It is becoming increasingly clear that government schools have failed. SAT scores are low, dropout rates are staggeringly high, and violence is often rampant.
In Why Schools Fail, Bruce Goldberg explains the many reasons for the failure of public schooling and offers a prospective remedy to the educational mess in which the United States finds itself.
Goldberg traces the history of public schools and the dominant educational theories of the past 150 years, including behaviorism, progressivism, structuralism, and traditionalism. He argues that all of those theories are flawed because they presume that children are essentially interchangeable and thus can be educated in the same way. To Goldberg, “It is the denial of individuality, the idea that everyone must follow some general plan, that is at the core of the failure of the schools.”
He argues that educators who claim they have “scientific knowledge” of what children need are sorely mistaken. From Horace Mann in the 1840s to Chester Finn and Diane Ravitch in the 1980s, Goldberg contends that such theorists simply do not understand how children learn. There is no one path to intellectual advancement.
Not all children need, or want, to learn Latin, take math for 12 years, or read from a “Great Books” list that, at best, has been randomly compiled. Instead, they should be free to pursue the things that interest them and at which they are adroit. If that were allowed, schooling would no longer be viewed by many children as tortuous and mind‐numbing; it would be considered exciting and productive.
Goldberg argues that such a scenario is unlikely to develop as long as the public school monopoly remains in place. He writes that the “public school system, despite occasional lip service to the idea, has been at war with individuality.”
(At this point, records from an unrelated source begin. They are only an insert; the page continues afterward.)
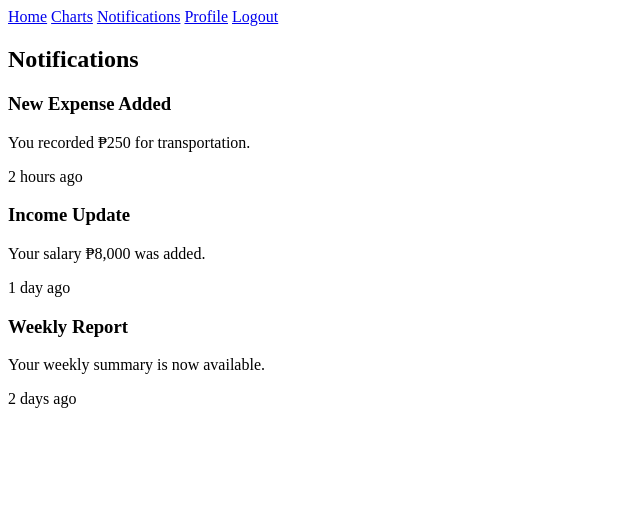
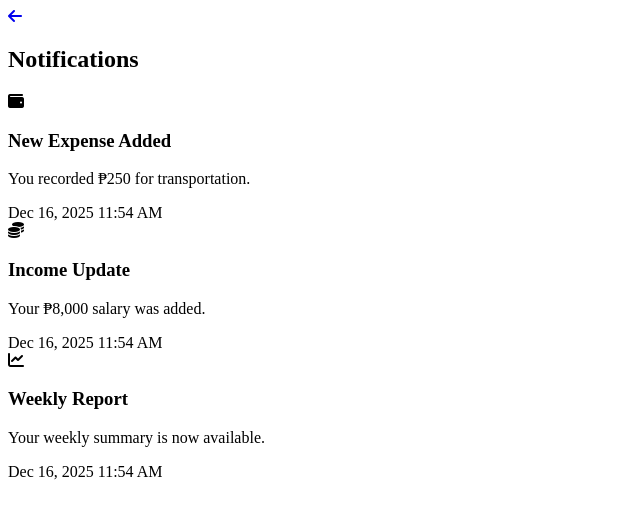
Before and after one commit to profkierth/SE-ProjectFinWise, a PHP site: page /notification.php in a window 1280 px wide. Shown: the top 519 px of the page, without its empty margins (0-640 px from the left). Run offline with PHP 8.4, Linux system fonts and the light colour scheme; the visitor is signed in with stand-in values (Sample User, id 1); data comes from the database, SQL or seed files in the repository.

Commit message:
Update notification.php

```diff
--- a/FinWise/notification.php
+++ b/FinWise/notification.php
@@ -1,30 +1,73 @@
 <?php
 session_start();
-if(!isset($_SESSION['user'])){ header("Location:index.php"); exit; }
+require 'db.php';
+
+if (!isset($_SESSION['user_id'])) {
+    header("Location:index.php");
+    exit;
+}
+
+$user_id = $_SESSION['user_id'];
+
+$stmt = $conn->prepare(
+    "SELECT * FROM notifications
+     WHERE user_id = ?
+     ORDER BY created_at DESC"
+);
+$stmt->bind_param("i", $user_id);
+$stmt->execute();
+$result = $stmt->get_result();
 ?>
 <!DOCTYPE html>
 <html>
 <head>
     <title>Notifications</title>
     <link rel="stylesheet" href="style.css">
-    <link rel="stylesheet" href="https://cdnjs.cloudflare.com/ajax/libs/font-awesome/6.5.0/css/all.min.css">
+    <link rel="stylesheet"
+     href="https://cdnjs.cloudflare.com/ajax/libs/font-awesome/6.5.0/css/all.min.css">
 </head>
+
 <body class="gradient">
-<div class="nav">
-    <a href="dashboard.php">Home</a>
-    <a href="analysis.php">Charts</a>
-    <a href="notifications.php" class="active">Notifications</a>
-    <a href="profile.php">Profile</a>
-    <a href="logout.php">Logout</a>
+
+
+<div class="notif-header">
+    <a href="dashboard.php" class="back-btn">
+        <i class="fa-solid fa-arrow-left"></i>
+    </a>
+    <h2>Notifications</h2>
 </div>
 
 <div class="notification-container">
-    <h2 class="page-title">Notifications</h2>
 
-    <div class="notif-card"><h3>New Expense Added</h3><p>You recorded ₱250 for transportation.</p><span>2 hours ago</span></div>
-    <div class="notif-card"><h3>Income Update</h3><p>Your salary ₱8,000 was added.</p><span>1 day ago</span></div>
-    <div class="notif-card"><h3>Weekly Report</h3><p>Your weekly summary is now available.</p><span>2 days ago</span></div>
+<?php while($row = $result->fetch_assoc()): ?>
+<div class="notif-card">
+
+    <div class="notif-title">
+        <i class="fa-solid
+        <?php
+            if ($row['type'] == 'income') echo 'fa-coins';
+            elseif ($row['type'] == 'expense') echo 'fa-wallet';
+            elseif ($row['type'] == 'report') echo 'fa-chart-line';
+            else echo 'fa-bell';
+        ?>"></i>
+
+        <h3><?= htmlspecialchars($row['title']) ?></h3>
+    </div>
+
+    <p><?= htmlspecialchars($row['message']) ?></p>
+    <span class="notif-time">
+        <?= date("M d, Y h:i A", strtotime($row['created_at'])) ?>
+    </span>
 
 </div>
+<?php endwhile; ?>
+
+<?php if($result->num_rows == 0): ?>
+<p class="empty-text">No notifications yet</p>
+<?php endif; ?>
+
+</div>
+
 </body>
+
 </html>
```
If competition were introduced via a system of vouchers, however, the stifling effects of the one‐size‐fits‐all educational approach could be mitigated. While he concedes that there will remain certain private schools that do not appreciate the merits of individualism—such as military academies and many religious schools—he contends that a “system of competing schools will produce a vigorous and thorough discussion of standards, and there is not even a remote chance of that happening in the present system.” With competition “there will not be such casual suppression of the character and interests of children in favor of some expert’s personal taste.”
The time has come for society to reappraise the way it educates children. As Goldberg writes, “It is a time to create an environment in which schools will not only operate efficiently but will also, more important, recognize and respond to the fact that children are all different and have different needs. It is time to create an environment that will nurture and encourage individuality instead of treating it as irrelevant.”